If you’re a fan of southern literature, then you’ve most likely heard of Walker Percy. Author of The Moviegoer, Love in the Ruins, The Last Gentleman and The Thanatos Syndrome, Percy was a devout Catholic and through his works, explored the search for meaning in an increasingly materialistic society. Percy’s work is indebted to the land and nature surrounding Tunica Hills and this region of Louisiana.

The fourth annual Walker Percy Festival will be May 31 through June 2, 2019 in St. Francisville, Louisiana, a mere 20 minute-drive from the campground. Enjoy food, craft beer and bourbon and live music while attending presentations, lectures, readings and panel discussions by renowned Percy scholars, as well as a series of social and culinary events inspired by the author’s most famous works.

4. Go to a Rodeo

Louisiana State Penitentiary (known as Angola) gates, home of the Angola Prison Rodeo

For more than 40 years, the Louisiana State Penitentiary—also known as “Angola”—has been putting on the Angola Prison Rodeo and Craft Show, an experience completely run by the prisoners and prison staff, as a way to provide inmates with an opportunity to change in a positive way. It started in 1965 and is the longest-running prison rodeo in the nation. There, you’ll find that the prisoners not only help with the logistics of the event, they’re actually in the rodeo, riding horses, performing in races, and more.

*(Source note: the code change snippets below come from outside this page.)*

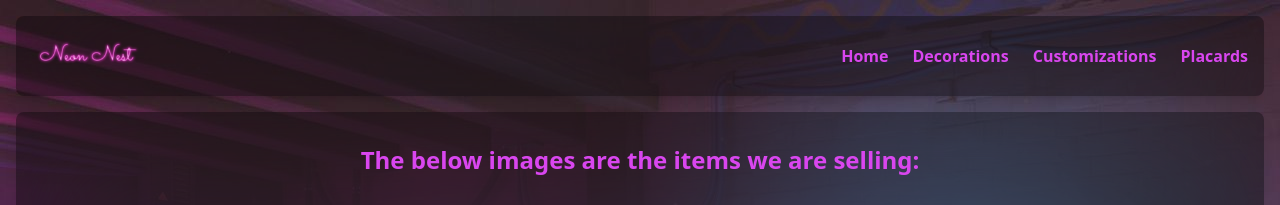
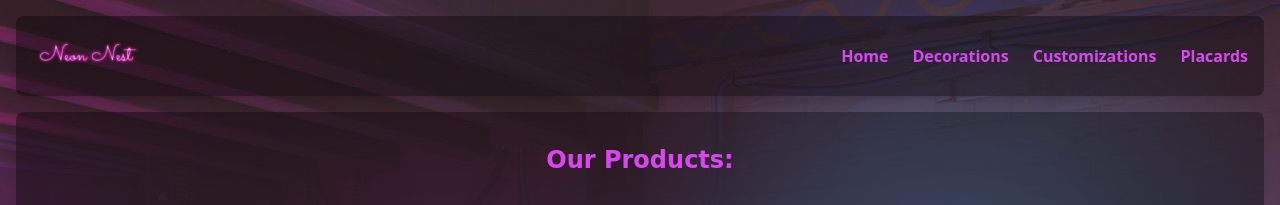
Before and after one commit to serpmillers/neon-nest, a plain HTML site: page Decorations.html in a window 1280 px wide. Shown: the top 205 px of the page. Drawn offline with nearby package versions, Linux system fonts and the light colour scheme.

Commit message:
final commit before adding content Hopefully

```diff
--- a/Decorations.html
+++ b/Decorations.html
@@ -2,8 +2,7 @@
 <html lang="en">
 <head>
     <meta charset="UTF-8">
-    <meta name="viewport" content="width=device-width, initial-scale=1.0">
-    <title>Presets</title>
+    <meta name="viewport" content="width=device-width, initial-scale=1.0"><title>Presets</title>
     <script src="https://cdn.tailwindcss.com"></script>
     <style>
         /* Custom Scrollbar */
@@ -26,6 +25,13 @@
         ::-webkit-scrollbar-thumb:hover {
             background: rgba(225, 42, 251, 0.8); /* Darker pink on hover */
         }
+
+        @import url('https://fonts.googleapis.com/css2?family=Roboto+Condensed:ital,wght@0,100..900;1,100..900&family=Sacramento&display=swap');
+        .Roboto-Condensed {
+            font-family: 'Sacramento', cursive; /* Use the imported font */
+            font-size: 24px; /* Optional: Adjust font size */
+            font-weight: 400; /* Optional: Adjust font weight */
+        }
     </style>
 </head>
 <body class="bg-gray-100 text-fuchsia-500" background="Images/Background-2.jpg">
@@ -46,8 +52,8 @@
     <div class="m-4 backdrop-blur-3xl backdrop-opacity-75 bg-black bg-opacity-35 px-4 py-8 rounded-lg shadow-lg">
 
         <div class="text-gray-600 mb-8">
-            <p class="text-2xl font-black text-fuchsia-500 text-center">
-                The below images are the items we are selling:
+            <p class="text-2xl font-black text-fuchsia-500 text-center Roboto-Condensed">
+                Our Products:
             </p>
         </div>
         <div class="overflow-y-auto max-h-[60vh]">
```
Also changed, not shown: Customizations.html (+9 -3 lines), Placards.html (+10 -4 lines), index.html (+7 -1 lines).
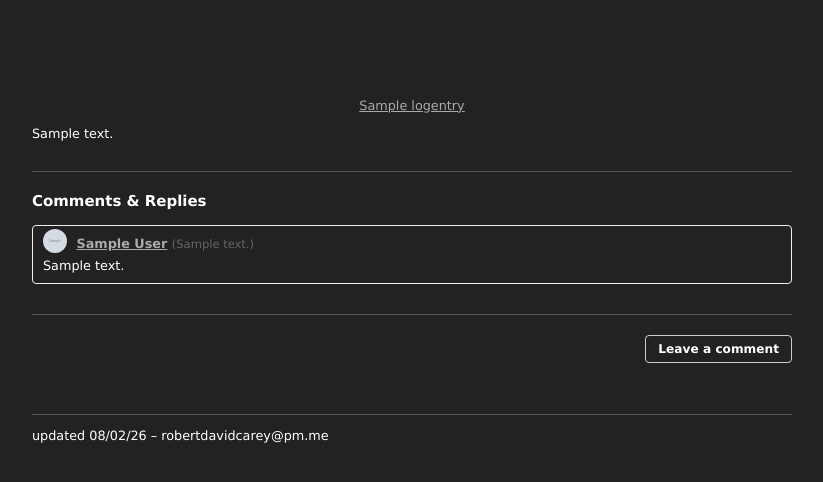
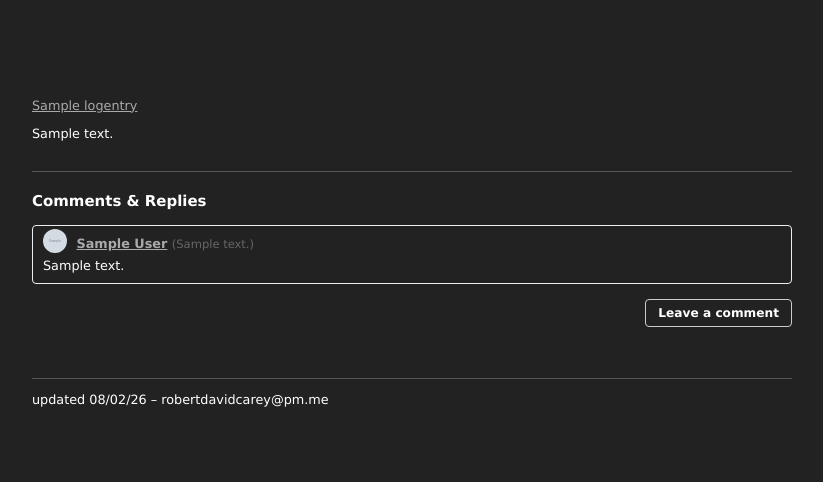
Before and after one commit to williamthazard/robertdavidcarey-web, a Django app: a page that uses templates/log_detail.html in a window 1280 px wide. Shown: the top 482 px of the page, without its empty margins (228-1051 px from the left). Run offline with Django 5.2, Linux system fonts and the light colour scheme; tables that the repository leaves empty hold one stand-in row (values such as "Sample post"); grey boxes marked "Sample" are stand-in pictures; parts of the project's set-up code (start-up, migrations or seed data) failed here and were passed over; some libraries are stand-ins or nearby versions.

Commit message:
style: left-align post title and remove redundant hr in log_detail

```diff
--- a/templates/log_detail.html
+++ b/templates/log_detail.html
@@ -6,7 +6,7 @@
 {% block content %}
   <br/>
   <article class="h-entry">
-    <p class="center"><a href="{% url 'log_index' %}" class="p-name u-url">{{ entry.title }}</a></p>
+    <p><a href="{% url 'log_index' %}" class="p-name u-url">{{ entry.title }}</a></p>
     <time class="dt-published" datetime="{{ entry.publish_date|date:'c' }}" style="display:none;"></time>
     <div class="e-content">
       {{ entry.content_markdown|render_markdown }}
@@ -46,7 +46,6 @@
     {% endif %}
   {% endwith %}
 
-  <hr style="margin-top: 30px; margin-bottom: 20px;"/>
   <details class="add-comment-details" style="margin-bottom: 20px; text-align: right;">
     <summary style="cursor: pointer; font-weight: bold; font-size: 0.95em; padding: 6px 12px; border: 1px solid #ccc; display: inline-block; border-radius: 4px; user-select: none;">
       Leave a comment
```
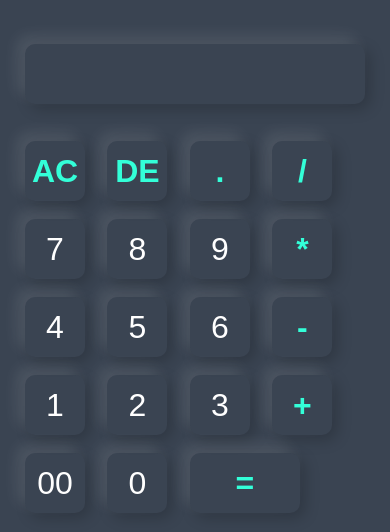
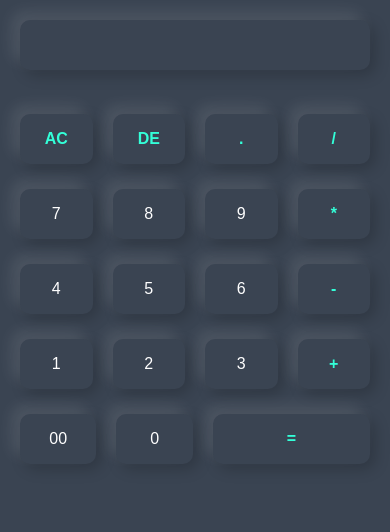
Before and after one commit to Depaytez/calculator, a plain HTML site: page index.html in a window 390 px wide. Drawn offline with Linux system fonts and the light colour scheme.

Commit message:
refact(mobile view): refactored code to align buttons and display properly

```diff
--- a/style.css
+++ b/style.css
@@ -13,28 +13,45 @@
     display: flex;
     justify-content: center;
     align-items: center;
-    padding: 0; Ensure no extra padding
+    padding: 0;
 }
 
 .calculator {
     background-color: #3a4452;
     padding: 22px;
     border-radius: 9px;
-    /* width: 100%; */
+    width: 100%;
     max-width: 400px;
+    display: flex;
+    flex-direction: column;
 }
 
 /* Input Buttons */
+.calculator form {
+    display: flex;
+    flex-wrap: wrap;
+    gap: 10px;
+    justify-content: space-between;
+}
+
+.calculator form div {
+    display: flex;
+    justify-content: space-between;
+    flex: 1 1 100%;
+}
+
 .calculator form div input {
+    display: flex;
+    justify-content: space-between;
     font-size: 19px;
     outline: 0;
     border: 0;
     border-radius: 10px;
     box-shadow: -8px -8px 15px #ffffff1a, 5px 5px 15px #00000033;
-    width: 60px;
-    margin: 9px;
+    width: calc(25% - 10px); /* Dynamically adjusts with gap */
     height: 60px;
     cursor: pointer;
+    margin: 10px;
     background: transparent;
     color: #fff;
 }
@@ -42,11 +59,14 @@
 .calculator form .display {
     display: flex;
     justify-content: flex-end;
-    margin: 19px 0;
+    margin: 0;
+    margin-bottom: 19px;
+    padding: 0;
 }
 
 .calculator form .display input {
     text-align: right;
+    padding: 25px;
     flex: 1;
     font-size: 40px;
 }
@@ -58,30 +78,28 @@
 
 /* Equal Button */
 .calculator form div .equal {
-    width: 143px;
+    width: calc(50% - 10px); /* Larger width for equal button */
+    height: 60px;
 }
 
 /* Media Query for Smaller Screens */
 @media (max-width: 480px) {
-    .container {
-        /*justify-content: flex-start; /* calculator fill the screen */
-        padding: 0;
+    .calculator {
+        width: 100%;
+        height: 100%;
+        max-width: none;
+        border-radius: 0;
+        padding: 10px; /* Reduced padding for tighter layout */
     }
 
-    .calculator {
-        justify-content: flex-start;
-        width: 100%;
-        height: 100%; /* Fill the height of the viewport */
-        max-width: none; /* Remove max-width restriction */
-        border-radius: 0; /* Remove rounded corners */
-        padding: 16px; /* Minimal padding for consistent layout */
+    .calculator form {
+        gap: 5px; /* Smaller spacing for compact layout */
     }
 
     .calculator form div input {
-        font-size: 32px;
-        /* width: 50px;
+        font-size: 16px;
+        width: calc(25% - 5px); /* Adjust with smaller gap */
         height: 50px;
-        margin: 5px; */
     }
 
     .calculator form .display input {
@@ -89,7 +107,7 @@
     }
 
     .calculator form div .equal {
-        width: 110px;
-        height: 60px;
+        width: calc(50% - 5px); /* Adjusted for smaller gap */
+        height: 50px;
     }
 }
```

Not only is it a professionally-run rodeo, but there’s an arts and crafts festival and tons of food. You can catch the festival and rodeo each Sunday in October. Proceeds cover rodeo expenses and supplement the Louisiana State Penitentiary Inmate Welfare Fund, which provides inmates educational and recreational supplies. The Louisiana State Penitentiary, where the rodeo takes place, is located just 15 minutes from the Tunica Hills campsite.

5. Explore the Town of St. Francisville

Home in St. Francisville, LA

Just 15 miles from the Tunica Hill Campground is the small, charming town of St. Francisville in West Feliciana Parish. Not only can you visit the many historic plantations there, but you can tour several botanical gardens and museums, eat at the local restaurants and cafes, enjoy shopping in the boutiques and galleries, and also visit the many festivals the town hosts every year.


Charles Moss

Charles Moss

Charles Moss is a freelance writer with bylines in The Atlantic, Washington Post, Vice, Slate, The Week, The Bitter Southerner and other outlets. A lifelong resident of Chattanooga, Tennessee, he and his family enjoy camping, hiking and all the beauty the Scenic City has to offer.